* [Aim of the exercise]:
The answer must be an exact copy of the records, with every picture removed.

* [Listed entries]:
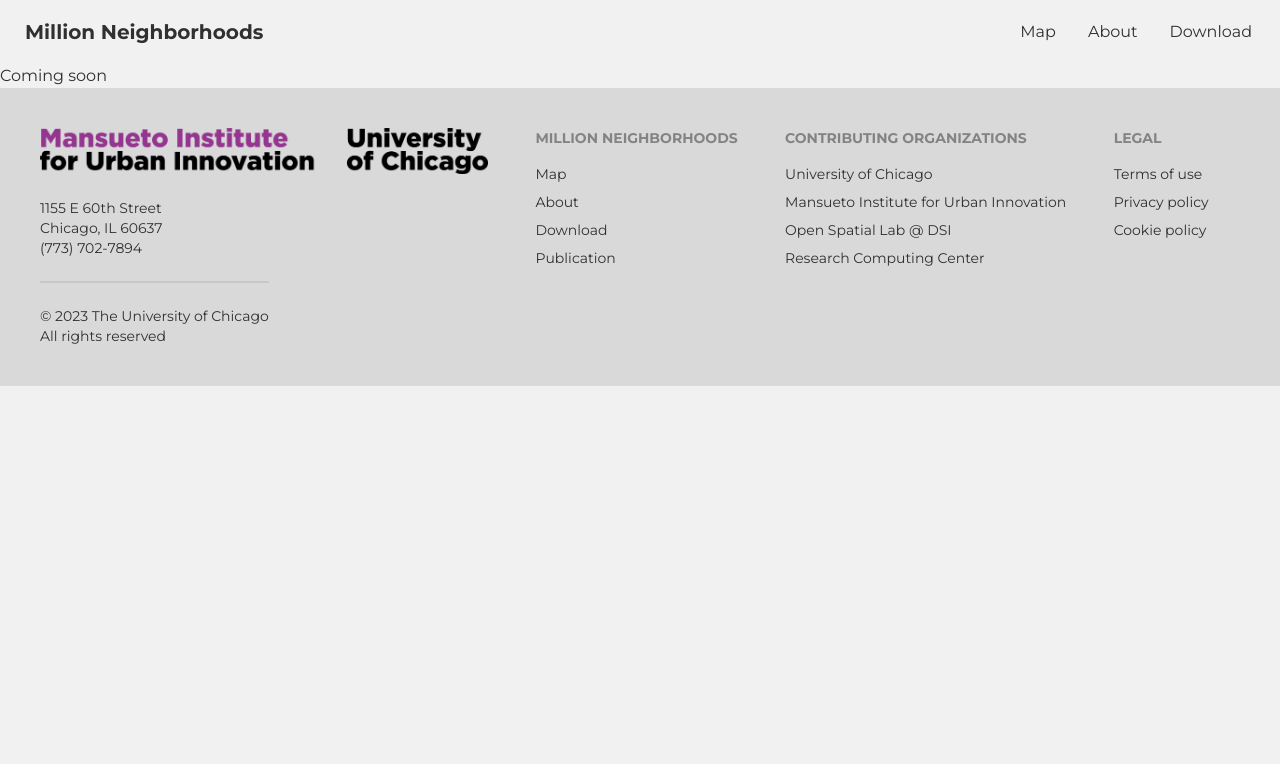
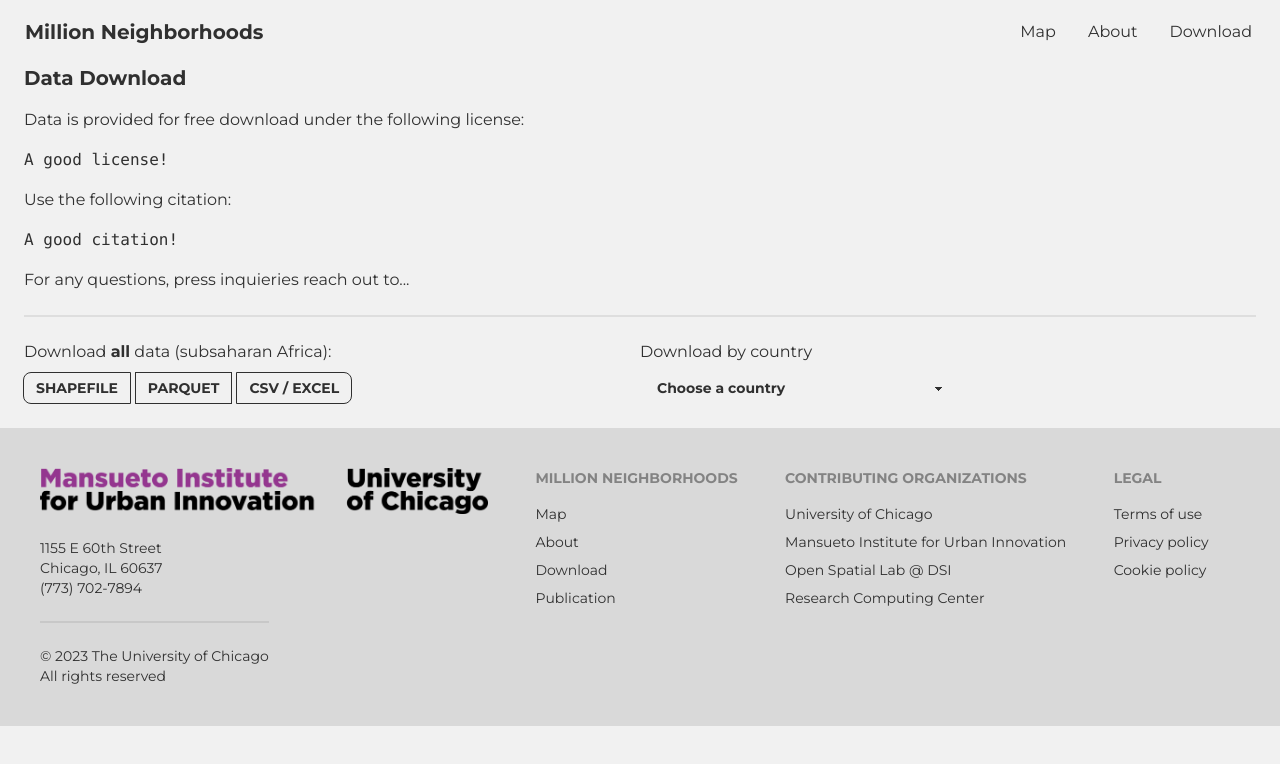
Before and after one commit to nmarchio/mn-explorer, a Next.js app: page /download in a window 1280 px wide. Shown: the top 764 px of the page. Built offline with nearby package versions, Linux system fonts and the light colour scheme.

Commit message:
Download page

```diff
--- a/app/download/page.tsx
+++ b/app/download/page.tsx
@@ -1,6 +1,65 @@
-export default function Download() {
+import { CountryDownloader } from "@/components/CountryDownloader";
+import { DownloadGroup } from "@/components/DownloadGroup";
+
+const getCountryList = async () => {
+  return [
+    {
+      name: "Kenya",
+      filepath: "kenya",
+    },
+  ];
+};
+
+const fileTypes = [
+  {
+    name: "Shapefile",
+    extension: "zip",
+  },
+  {
+    name: "Parquet",
+    extension: "parquet",
+  },
+  {
+    name: "CSV / Excel",
+    extension: "csv",
+  },
+];
+
+const cdnBase = "https://";
+
+export default async function Download() {
+  const countryList = await getCountryList();
   return (
-    <main>Coming soon
+    <main className="px-6">
+      <div className="flex flex-col gap-4">
+        <h1 className="text-xl font-bold">Data Download</h1>
+        <p>Data is provided for free download under the following license:</p>
+        <pre>A good license!</pre>
+        <p>Use the following citation:</p>
+        <pre>A good citation!</pre>
+        <p>For any questions, press inquieries reach out to...</p>
+      </div>
+      <span className="divider" />
+      <div className="flex flex-col mb-4 md:flex-row">
+        <div className="md:w-[50%]">
+          <p className="mb-2">
+            Download <b>all</b> data (subsaharan Africa):
+          </p>
+          <DownloadGroup
+            fileTypes={fileTypes}
+            cdnBase={cdnBase}
+            filename="all"
+          />
+        </div>
+        <div className="mt-12 md:mt-0 md:w-[50%]">
+          <p>Download by country</p>
+          <CountryDownloader
+            countryList={countryList}
+            fileTypes={fileTypes}
+            cdnBase={cdnBase}
+          />
+        </div>
+      </div>
     </main>
-  )
+  );
 }
--- /dev/null
+++ b/components/CountryDownloader.tsx
@@ -0,0 +1,45 @@
+"use client";
+
+import React from "react";
+import { DownloadGroup } from "./DownloadGroup";
+
+export const CountryDownloader: React.FC<{
+  countryList: { name: string; filepath: string }[];
+  fileTypes: {
+    name: string;
+    extension: string;
+  }[];
+  cdnBase: string;
+}> = ({ countryList, fileTypes, cdnBase }) => {
+  const [selectedCountry, setSelectedCountry] = React.useState<
+    typeof countryList[0] | null
+  >(null);
+  return (
+    <>
+      <select
+        className="select w-full max-w-xs"
+        onChange={(e) => {
+          const selectedCountry = countryList.find(
+            (country) => country.name === e.target.value
+          );
+          selectedCountry && setSelectedCountry(selectedCountry);
+        }}
+      >
+        <option disabled selected>
+          {selectedCountry ? selectedCountry.name : "Choose a country"}
+        </option>
+        {countryList.map((country) => (
+          <option value={country.name}>{country.name}</option>
+        ))}
+      </select>
+      {selectedCountry && <div className="my-4">
+        <DownloadGroup
+          fileTypes={fileTypes}
+          cdnBase={cdnBase}
+          filename={selectedCountry.filepath}
+          />
+
+      </div>}
+    </>
+  );
+};
--- /dev/null
+++ b/components/DownloadGroup.tsx
@@ -0,0 +1,22 @@
+export const DownloadGroup: React.FC<{
+  fileTypes: {
+    name: string;
+    extension: string;
+  }[];
+  cdnBase: string;
+  filename: string;
+}> = ({ fileTypes, cdnBase, filename }) => {
+  return (
+    <div className="btn-group">
+      {fileTypes.map((fileType) => (
+        <a
+          className="btn btn-sm btn-outline mr-1"
+          href={`${cdnBase}/${filename}.${fileType.extension}`}
+          download
+        >
+          {fileType.name}
+        </a>
+      ))}
+    </div>
+  );
+};
```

* [Output below]:
Before and after one commit to nmarchio/mn-explorer, a Next.js app: page /download in a window 1280 px wide. Shown: the top 764 px of the page. Built offline with nearby package versions, Linux system fonts and the light colour scheme.

Commit message:
Download page

```diff
--- a/app/download/page.tsx
+++ b/app/download/page.tsx
@@ -1,6 +1,65 @@
-export default function Download() {
+import { CountryDownloader } from "@/components/CountryDownloader";
+import { DownloadGroup } from "@/components/DownloadGroup";
+
+const getCountryList = async () => {
+  return [
+    {
+      name: "Kenya",
+      filepath: "kenya",
+    },
+  ];
+};
+
+const fileTypes = [
+  {
+    name: "Shapefile",
+    extension: "zip",
+  },
+  {
+    name: "Parquet",
+    extension: "parquet",
+  },
+  {
+    name: "CSV / Excel",
+    extension: "csv",
+  },
+];
+
+const cdnBase = "https://";
+
+export default async function Download() {
+  const countryList = await getCountryList();
   return (
-    <main>Coming soon
+    <main className="px-6">
+      <div className="flex flex-col gap-4">
+        <h1 className="text-xl font-bold">Data Download</h1>
+        <p>Data is provided for free download under the following license:</p>
+        <pre>A good license!</pre>
+        <p>Use the following citation:</p>
+        <pre>A good citation!</pre>
+        <p>For any questions, press inquieries reach out to...</p>
+      </div>
+      <span className="divider" />
+      <div className="flex flex-col mb-4 md:flex-row">
+        <div className="md:w-[50%]">
+          <p className="mb-2">
+            Download <b>all</b> data (subsaharan Africa):
+          </p>
+          <DownloadGroup
+            fileTypes={fileTypes}
+            cdnBase={cdnBase}
+            filename="all"
+          />
+        </div>
+        <div className="mt-12 md:mt-0 md:w-[50%]">
+          <p>Download by country</p>
+          <CountryDownloader
+            countryList={countryList}
+            fileTypes={fileTypes}
+            cdnBase={cdnBase}
+          />
+        </div>
+      </div>
     </main>
-  )
+  );
 }
--- /dev/null
+++ b/components/CountryDownloader.tsx
@@ -0,0 +1,45 @@
+"use client";
+
+import React from "react";
+import { DownloadGroup } from "./DownloadGroup";
+
+export const CountryDownloader: React.FC<{
+  countryList: { name: string; filepath: string }[];
+  fileTypes: {
+    name: string;
+    extension: string;
+  }[];
+  cdnBase: string;
+}> = ({ countryList, fileTypes, cdnBase }) => {
+  const [selectedCountry, setSelectedCountry] = React.useState<
+    typeof countryList[0] | null
+  >(null);
+  return (
+    <>
+      <select
+        className="select w-full max-w-xs"
+        onChange={(e) => {
+          const selectedCountry = countryList.find(
+            (country) => country.name === e.target.value
+          );
+          selectedCountry && setSelectedCountry(selectedCountry);
+        }}
+      >
+        <option disabled selected>
+          {selectedCountry ? selectedCountry.name : "Choose a country"}
+        </option>
+        {countryList.map((country) => (
+          <option value={country.name}>{country.name}</option>
+        ))}
+      </select>
+      {selectedCountry && <div className="my-4">
+        <DownloadGroup
+          fileTypes={fileTypes}
+          cdnBase={cdnBase}
+          filename={selectedCountry.filepath}
+          />
+
+      </div>}
+    </>
+  );
+};
--- /dev/null
+++ b/components/DownloadGroup.tsx
@@ -0,0 +1,22 @@
+export const DownloadGroup: React.FC<{
+  fileTypes: {
+    name: string;
+    extension: string;
+  }[];
+  cdnBase: string;
+  filename: string;
+}> = ({ fileTypes, cdnBase, filename }) => {
+  return (
+    <div className="btn-group">
+      {fileTypes.map((fileType) => (
+        <a
+          className="btn btn-sm btn-outline mr-1"
+          href={`${cdnBase}/${filename}.${fileType.extension}`}
+          download
+        >
+          {fileType.name}
+        </a>
+      ))}
+    </div>
+  );
+};
```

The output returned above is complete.